ZACdownregulation in breast tumors
- Chris Jones
© Current Science Ltd 1999
Published: 1 December 1999
Keywords6q25 breast tumors methylation tumor suppressor gene ZAC
A recently isolated cDNA encoding a new zinc finger protein has been mapped to 6q24-q25, a known hot spot for genetic loss in breast cancer. The gene has been independently isolated by two groups, and has been named as LOT (lost on transformation) and ZAC (Zinc finger protein, involved in induction of Apoptosis and control of Cell cycle progression). This area of the genome shows frequent loss in breast carcinomas, and is likely to harbor several tumor suppressor genes; however, no candidate gene has yet been assigned to this region.
To investigate ZACexpression in breast cancer cell lines and carcinomas.
The long arm of chromosome 6 shows frequent loss of genetic material in a range of solid tumors, including breast, although identification of the critical genes has thus far remained elusive. Given the antiproliferative properties and chromosomal location of ZAC on 6q, as well as the data presented here showing its downregulation in breast cancer cell lines and primary tumors, it would appear to be a strong candidate for a tumor suppressor gene. The expression data in the tumor samples are less compelling than that in the cell lines, however, and as the authors point out, confirmation using in situ hybridization and immunohistochemistry is required. Much work (in particular the proposed analysis of Zac1 knock-out mice) also remains to be done to characterize the implications of ZAC loss for breast cancer initiation and/or progression.
Eight breast cancer cell lines and a panel of unselected primary breast tumors were used in this study. Localization of ZAC in normal tissues was carried out by in situhybridization. Single strand conformation polymorphism (SSCP) and sequencing were used for mutation detection.
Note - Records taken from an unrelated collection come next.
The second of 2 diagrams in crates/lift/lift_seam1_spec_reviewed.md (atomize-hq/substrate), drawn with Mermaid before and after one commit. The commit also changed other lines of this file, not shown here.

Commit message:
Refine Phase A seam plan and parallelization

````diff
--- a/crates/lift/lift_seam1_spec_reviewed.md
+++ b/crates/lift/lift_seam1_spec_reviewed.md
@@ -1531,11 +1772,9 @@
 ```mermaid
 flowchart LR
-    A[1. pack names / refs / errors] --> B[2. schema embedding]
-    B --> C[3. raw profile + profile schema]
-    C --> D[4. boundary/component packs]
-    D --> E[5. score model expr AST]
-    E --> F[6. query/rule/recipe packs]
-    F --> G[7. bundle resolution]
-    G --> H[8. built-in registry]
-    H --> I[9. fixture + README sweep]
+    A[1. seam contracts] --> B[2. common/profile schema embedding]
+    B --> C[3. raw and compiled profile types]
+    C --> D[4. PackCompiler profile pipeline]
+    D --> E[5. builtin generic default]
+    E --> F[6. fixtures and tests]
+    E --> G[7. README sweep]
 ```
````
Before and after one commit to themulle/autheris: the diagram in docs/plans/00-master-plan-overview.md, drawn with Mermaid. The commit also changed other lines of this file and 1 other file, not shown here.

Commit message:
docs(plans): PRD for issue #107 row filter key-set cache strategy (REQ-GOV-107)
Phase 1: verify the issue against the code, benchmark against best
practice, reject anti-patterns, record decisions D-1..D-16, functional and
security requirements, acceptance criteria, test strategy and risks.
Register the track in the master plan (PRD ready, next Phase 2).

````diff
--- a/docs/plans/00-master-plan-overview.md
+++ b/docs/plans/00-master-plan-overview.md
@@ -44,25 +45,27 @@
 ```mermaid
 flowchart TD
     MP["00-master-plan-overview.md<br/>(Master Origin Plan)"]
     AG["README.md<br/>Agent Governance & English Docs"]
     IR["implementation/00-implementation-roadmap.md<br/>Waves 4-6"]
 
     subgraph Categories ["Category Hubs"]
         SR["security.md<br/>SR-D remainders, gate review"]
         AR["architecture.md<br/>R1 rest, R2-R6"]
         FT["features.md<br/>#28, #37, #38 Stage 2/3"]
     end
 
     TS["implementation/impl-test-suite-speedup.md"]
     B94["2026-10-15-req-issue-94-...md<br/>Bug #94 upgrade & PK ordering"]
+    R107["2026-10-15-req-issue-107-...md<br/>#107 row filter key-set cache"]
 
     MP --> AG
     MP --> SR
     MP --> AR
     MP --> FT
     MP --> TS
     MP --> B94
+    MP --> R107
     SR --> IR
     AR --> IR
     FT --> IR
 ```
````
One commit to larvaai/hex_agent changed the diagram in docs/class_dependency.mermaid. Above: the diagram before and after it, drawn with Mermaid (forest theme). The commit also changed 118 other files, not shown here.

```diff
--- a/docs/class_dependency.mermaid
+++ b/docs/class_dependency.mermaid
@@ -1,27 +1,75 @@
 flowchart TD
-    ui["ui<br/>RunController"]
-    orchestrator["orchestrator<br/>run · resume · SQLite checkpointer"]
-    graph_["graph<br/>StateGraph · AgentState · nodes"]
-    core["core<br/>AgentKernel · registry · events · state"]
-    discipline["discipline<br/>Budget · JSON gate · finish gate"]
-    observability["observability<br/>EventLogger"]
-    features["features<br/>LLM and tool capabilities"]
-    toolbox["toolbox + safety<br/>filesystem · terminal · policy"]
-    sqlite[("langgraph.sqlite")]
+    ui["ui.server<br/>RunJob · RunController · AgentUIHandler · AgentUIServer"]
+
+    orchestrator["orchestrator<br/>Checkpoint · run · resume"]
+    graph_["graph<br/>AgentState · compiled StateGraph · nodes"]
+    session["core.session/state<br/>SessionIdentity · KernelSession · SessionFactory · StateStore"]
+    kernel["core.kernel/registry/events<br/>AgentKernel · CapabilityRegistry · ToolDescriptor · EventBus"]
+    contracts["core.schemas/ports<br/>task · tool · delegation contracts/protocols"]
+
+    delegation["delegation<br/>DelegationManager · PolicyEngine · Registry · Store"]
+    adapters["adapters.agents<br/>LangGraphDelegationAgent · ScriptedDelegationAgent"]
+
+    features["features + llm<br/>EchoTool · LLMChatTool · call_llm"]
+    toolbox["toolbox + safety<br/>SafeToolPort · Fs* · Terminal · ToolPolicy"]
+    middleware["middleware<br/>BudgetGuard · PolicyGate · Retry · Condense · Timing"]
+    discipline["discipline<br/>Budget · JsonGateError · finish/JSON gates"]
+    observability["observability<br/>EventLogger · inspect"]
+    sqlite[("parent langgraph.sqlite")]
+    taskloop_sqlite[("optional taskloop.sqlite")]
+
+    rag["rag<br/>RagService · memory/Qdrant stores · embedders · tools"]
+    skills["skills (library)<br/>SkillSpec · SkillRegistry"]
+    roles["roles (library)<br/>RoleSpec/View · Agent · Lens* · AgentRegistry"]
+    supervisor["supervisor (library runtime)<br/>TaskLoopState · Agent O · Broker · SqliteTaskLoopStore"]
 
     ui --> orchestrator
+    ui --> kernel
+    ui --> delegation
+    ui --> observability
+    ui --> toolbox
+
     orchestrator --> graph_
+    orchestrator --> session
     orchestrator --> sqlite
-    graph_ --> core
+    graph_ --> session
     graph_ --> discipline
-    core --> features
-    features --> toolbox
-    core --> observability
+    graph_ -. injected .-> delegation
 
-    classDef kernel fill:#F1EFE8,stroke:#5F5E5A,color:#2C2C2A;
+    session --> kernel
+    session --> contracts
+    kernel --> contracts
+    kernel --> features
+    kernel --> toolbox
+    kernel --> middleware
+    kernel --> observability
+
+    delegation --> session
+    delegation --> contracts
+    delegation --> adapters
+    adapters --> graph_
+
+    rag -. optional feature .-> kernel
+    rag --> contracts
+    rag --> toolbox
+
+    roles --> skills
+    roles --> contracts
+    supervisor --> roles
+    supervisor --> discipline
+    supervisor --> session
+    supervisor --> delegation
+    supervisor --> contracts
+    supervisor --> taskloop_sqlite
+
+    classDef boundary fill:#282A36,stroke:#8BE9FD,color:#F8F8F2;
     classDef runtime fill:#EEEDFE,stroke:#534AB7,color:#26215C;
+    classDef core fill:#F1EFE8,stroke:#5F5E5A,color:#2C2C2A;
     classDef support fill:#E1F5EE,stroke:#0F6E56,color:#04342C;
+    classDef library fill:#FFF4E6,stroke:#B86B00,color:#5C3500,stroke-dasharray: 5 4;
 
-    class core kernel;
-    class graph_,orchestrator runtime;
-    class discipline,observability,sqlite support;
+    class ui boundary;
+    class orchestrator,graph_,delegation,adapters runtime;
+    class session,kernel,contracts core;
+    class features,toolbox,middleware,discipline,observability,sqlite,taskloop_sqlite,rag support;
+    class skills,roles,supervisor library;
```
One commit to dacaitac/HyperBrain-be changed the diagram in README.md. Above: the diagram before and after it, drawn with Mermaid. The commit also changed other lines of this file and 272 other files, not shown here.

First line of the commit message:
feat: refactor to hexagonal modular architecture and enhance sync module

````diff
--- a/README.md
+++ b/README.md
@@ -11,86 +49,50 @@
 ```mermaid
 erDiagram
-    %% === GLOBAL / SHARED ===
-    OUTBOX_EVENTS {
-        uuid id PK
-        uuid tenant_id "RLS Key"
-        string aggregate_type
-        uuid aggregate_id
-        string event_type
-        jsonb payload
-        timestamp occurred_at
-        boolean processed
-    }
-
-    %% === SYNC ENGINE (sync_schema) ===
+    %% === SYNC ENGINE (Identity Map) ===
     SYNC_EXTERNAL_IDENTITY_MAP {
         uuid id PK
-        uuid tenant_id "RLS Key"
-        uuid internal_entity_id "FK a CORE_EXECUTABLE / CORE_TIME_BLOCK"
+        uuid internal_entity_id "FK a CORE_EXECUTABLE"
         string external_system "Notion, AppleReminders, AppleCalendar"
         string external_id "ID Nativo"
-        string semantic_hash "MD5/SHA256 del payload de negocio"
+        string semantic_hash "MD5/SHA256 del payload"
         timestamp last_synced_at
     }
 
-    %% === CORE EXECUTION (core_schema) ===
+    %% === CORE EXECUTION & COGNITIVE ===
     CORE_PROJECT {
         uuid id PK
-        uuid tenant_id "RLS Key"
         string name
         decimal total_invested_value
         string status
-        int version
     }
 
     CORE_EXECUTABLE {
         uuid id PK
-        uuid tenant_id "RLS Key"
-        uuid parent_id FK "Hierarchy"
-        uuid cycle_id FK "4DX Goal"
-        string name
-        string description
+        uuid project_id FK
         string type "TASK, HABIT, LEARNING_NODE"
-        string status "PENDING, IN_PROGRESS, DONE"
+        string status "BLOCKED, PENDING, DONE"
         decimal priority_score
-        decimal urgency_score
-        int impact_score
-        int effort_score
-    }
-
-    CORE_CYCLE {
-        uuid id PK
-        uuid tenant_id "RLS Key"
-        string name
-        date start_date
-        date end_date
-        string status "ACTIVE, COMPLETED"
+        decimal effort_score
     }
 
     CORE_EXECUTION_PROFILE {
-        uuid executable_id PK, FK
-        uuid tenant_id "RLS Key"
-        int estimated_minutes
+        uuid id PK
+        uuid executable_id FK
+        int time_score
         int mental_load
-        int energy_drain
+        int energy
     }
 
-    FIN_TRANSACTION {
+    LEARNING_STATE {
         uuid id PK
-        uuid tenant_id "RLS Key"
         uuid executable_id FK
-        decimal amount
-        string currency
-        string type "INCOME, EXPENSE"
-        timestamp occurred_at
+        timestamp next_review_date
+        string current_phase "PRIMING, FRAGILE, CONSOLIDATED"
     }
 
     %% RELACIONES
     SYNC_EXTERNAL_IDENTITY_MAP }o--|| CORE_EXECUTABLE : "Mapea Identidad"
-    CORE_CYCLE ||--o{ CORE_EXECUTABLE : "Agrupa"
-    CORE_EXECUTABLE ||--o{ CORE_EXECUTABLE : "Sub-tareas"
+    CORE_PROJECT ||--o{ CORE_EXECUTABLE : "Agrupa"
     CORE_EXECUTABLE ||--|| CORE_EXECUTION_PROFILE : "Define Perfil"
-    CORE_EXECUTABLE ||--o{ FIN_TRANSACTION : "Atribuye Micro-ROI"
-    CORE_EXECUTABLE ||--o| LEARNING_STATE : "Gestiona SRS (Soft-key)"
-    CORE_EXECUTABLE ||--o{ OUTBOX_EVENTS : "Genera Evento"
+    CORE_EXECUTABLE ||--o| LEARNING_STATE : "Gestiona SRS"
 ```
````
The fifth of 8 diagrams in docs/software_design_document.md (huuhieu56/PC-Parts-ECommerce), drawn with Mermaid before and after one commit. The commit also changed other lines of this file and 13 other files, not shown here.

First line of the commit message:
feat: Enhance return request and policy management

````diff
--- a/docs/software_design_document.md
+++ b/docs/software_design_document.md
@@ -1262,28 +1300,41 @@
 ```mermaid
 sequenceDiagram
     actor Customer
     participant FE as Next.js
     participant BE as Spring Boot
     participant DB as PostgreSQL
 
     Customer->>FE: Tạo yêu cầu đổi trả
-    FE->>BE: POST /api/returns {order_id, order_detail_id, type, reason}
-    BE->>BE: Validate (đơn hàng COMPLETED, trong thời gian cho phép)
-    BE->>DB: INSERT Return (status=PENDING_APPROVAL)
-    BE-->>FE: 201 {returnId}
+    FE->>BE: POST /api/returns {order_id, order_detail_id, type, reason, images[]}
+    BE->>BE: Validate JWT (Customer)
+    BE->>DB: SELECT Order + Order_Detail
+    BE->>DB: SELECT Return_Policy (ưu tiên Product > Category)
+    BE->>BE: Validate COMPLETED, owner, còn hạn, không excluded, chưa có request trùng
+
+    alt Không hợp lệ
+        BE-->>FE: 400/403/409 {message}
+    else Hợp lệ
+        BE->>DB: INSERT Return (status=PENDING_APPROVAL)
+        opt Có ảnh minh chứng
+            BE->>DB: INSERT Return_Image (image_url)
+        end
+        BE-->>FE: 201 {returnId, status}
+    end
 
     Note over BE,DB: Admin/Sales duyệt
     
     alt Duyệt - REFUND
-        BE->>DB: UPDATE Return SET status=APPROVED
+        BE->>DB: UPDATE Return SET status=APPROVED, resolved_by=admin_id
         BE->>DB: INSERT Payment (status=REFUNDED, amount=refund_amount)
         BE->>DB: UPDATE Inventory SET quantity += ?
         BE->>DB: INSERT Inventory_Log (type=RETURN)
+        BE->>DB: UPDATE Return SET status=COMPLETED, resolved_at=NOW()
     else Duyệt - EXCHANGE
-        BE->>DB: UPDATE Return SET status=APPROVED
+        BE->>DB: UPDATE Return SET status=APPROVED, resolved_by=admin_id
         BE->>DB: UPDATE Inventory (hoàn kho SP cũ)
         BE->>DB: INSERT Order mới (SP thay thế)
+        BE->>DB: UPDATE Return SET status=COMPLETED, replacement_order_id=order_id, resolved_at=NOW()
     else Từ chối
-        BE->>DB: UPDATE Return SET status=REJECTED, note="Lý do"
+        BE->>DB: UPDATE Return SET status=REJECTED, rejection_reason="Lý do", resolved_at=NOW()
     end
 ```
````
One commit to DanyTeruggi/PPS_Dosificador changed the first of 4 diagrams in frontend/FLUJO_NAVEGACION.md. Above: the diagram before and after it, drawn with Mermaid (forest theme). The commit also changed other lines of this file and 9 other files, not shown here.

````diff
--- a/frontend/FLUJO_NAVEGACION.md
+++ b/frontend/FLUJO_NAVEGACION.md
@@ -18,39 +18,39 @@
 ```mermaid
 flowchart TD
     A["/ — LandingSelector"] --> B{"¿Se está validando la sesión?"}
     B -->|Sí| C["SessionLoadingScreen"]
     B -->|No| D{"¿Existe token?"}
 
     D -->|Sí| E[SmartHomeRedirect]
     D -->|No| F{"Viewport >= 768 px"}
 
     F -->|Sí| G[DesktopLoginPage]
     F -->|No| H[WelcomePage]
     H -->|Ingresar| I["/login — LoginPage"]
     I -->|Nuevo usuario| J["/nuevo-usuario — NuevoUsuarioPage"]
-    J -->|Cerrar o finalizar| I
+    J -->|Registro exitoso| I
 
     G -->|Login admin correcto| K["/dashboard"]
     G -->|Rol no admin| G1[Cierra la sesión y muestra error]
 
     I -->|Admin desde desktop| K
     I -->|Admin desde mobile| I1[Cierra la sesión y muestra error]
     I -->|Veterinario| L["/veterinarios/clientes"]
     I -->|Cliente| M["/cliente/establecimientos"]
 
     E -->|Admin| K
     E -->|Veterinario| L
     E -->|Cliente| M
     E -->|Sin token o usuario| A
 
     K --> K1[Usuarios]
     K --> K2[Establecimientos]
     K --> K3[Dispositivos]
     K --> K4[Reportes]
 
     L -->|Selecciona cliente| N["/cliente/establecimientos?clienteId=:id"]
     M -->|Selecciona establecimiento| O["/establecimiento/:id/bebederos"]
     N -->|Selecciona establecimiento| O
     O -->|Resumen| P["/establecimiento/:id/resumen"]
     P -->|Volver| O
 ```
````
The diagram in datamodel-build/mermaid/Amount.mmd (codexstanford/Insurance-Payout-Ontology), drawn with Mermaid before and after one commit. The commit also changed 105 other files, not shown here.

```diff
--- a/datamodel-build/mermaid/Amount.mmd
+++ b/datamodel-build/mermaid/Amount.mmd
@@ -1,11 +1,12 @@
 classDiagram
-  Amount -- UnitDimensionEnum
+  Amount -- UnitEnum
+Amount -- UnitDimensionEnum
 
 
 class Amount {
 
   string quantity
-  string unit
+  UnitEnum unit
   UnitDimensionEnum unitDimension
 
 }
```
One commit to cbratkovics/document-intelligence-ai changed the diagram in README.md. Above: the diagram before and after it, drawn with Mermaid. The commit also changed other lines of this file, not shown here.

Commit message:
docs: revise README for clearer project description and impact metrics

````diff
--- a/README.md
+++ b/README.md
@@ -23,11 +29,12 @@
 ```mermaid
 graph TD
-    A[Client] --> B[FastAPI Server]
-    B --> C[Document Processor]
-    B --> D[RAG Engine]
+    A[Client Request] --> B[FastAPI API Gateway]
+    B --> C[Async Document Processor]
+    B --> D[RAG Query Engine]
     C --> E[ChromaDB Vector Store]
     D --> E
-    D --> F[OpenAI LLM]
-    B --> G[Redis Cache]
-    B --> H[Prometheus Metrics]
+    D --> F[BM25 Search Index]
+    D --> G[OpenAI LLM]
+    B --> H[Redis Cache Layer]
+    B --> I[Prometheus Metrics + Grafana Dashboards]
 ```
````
Expression analyses utilized northern blots, the RNase protection assay, and reverse transcriptase (RT)-PCR. Gene methylation was examined using 5-azacytidine (AzaC).
In situ hybridization using an antisense ZAC probe localized the protein in normal mammary ductal cells, though not in the stroma. The most luminal cells were the most strongly labeled. SSCP analysis revealed no mutations or polymorphisms in the ZAC coding regions in a panel of 45 breast tumor samples which showed loss of heterozygosity (LOH) at the 6q23-q25 locus. This observation was confirmed by sequencing four tumor samples showing LOH with five markers in this region, as well as eight breast cancer cell lines. No ZAC mRNA was detected in five out of eight cell lines, and the remaining three showed reduced expression compared with that for normal breast tissue. Treating the cell lines with the methylation-interfering agent AzaC resulted in the expression of the ZAC protein in three out of the five ZAC-negative cell lines. The other two remained negative. The three cell lines which were ZAC-positive under control conditions displayed enhanced ZAC expression after AzaC treatment. ZAC expression in unselected primary breast tumors was highly variable, although it was notably reduced in several of the samples.
ZAC encodes a new zinc finger protein with antiproliferative properties, and is located on chromosome 6q24-q25 This is a region thought to harbor at least one tumor suppressor gene important in breast cancer progression. ZAC is expressed in normal mammary tissue, and has been shown here to localize to the most luminal layer of the epithelial cells, from which the majority of breast tumors arise. ZAC expression was lost from or downregulated in eight breast cancer cell lines as well as in several primary tumors compared with expression in normal mammary tissue. This loss of expression was at due at least in part to gene methylation, and not to homozygous deletion of the ZAC coding region. All the evidence points to ZAC being a good candidate for a tumor suppressor gene of potential importance in breast cancer progression.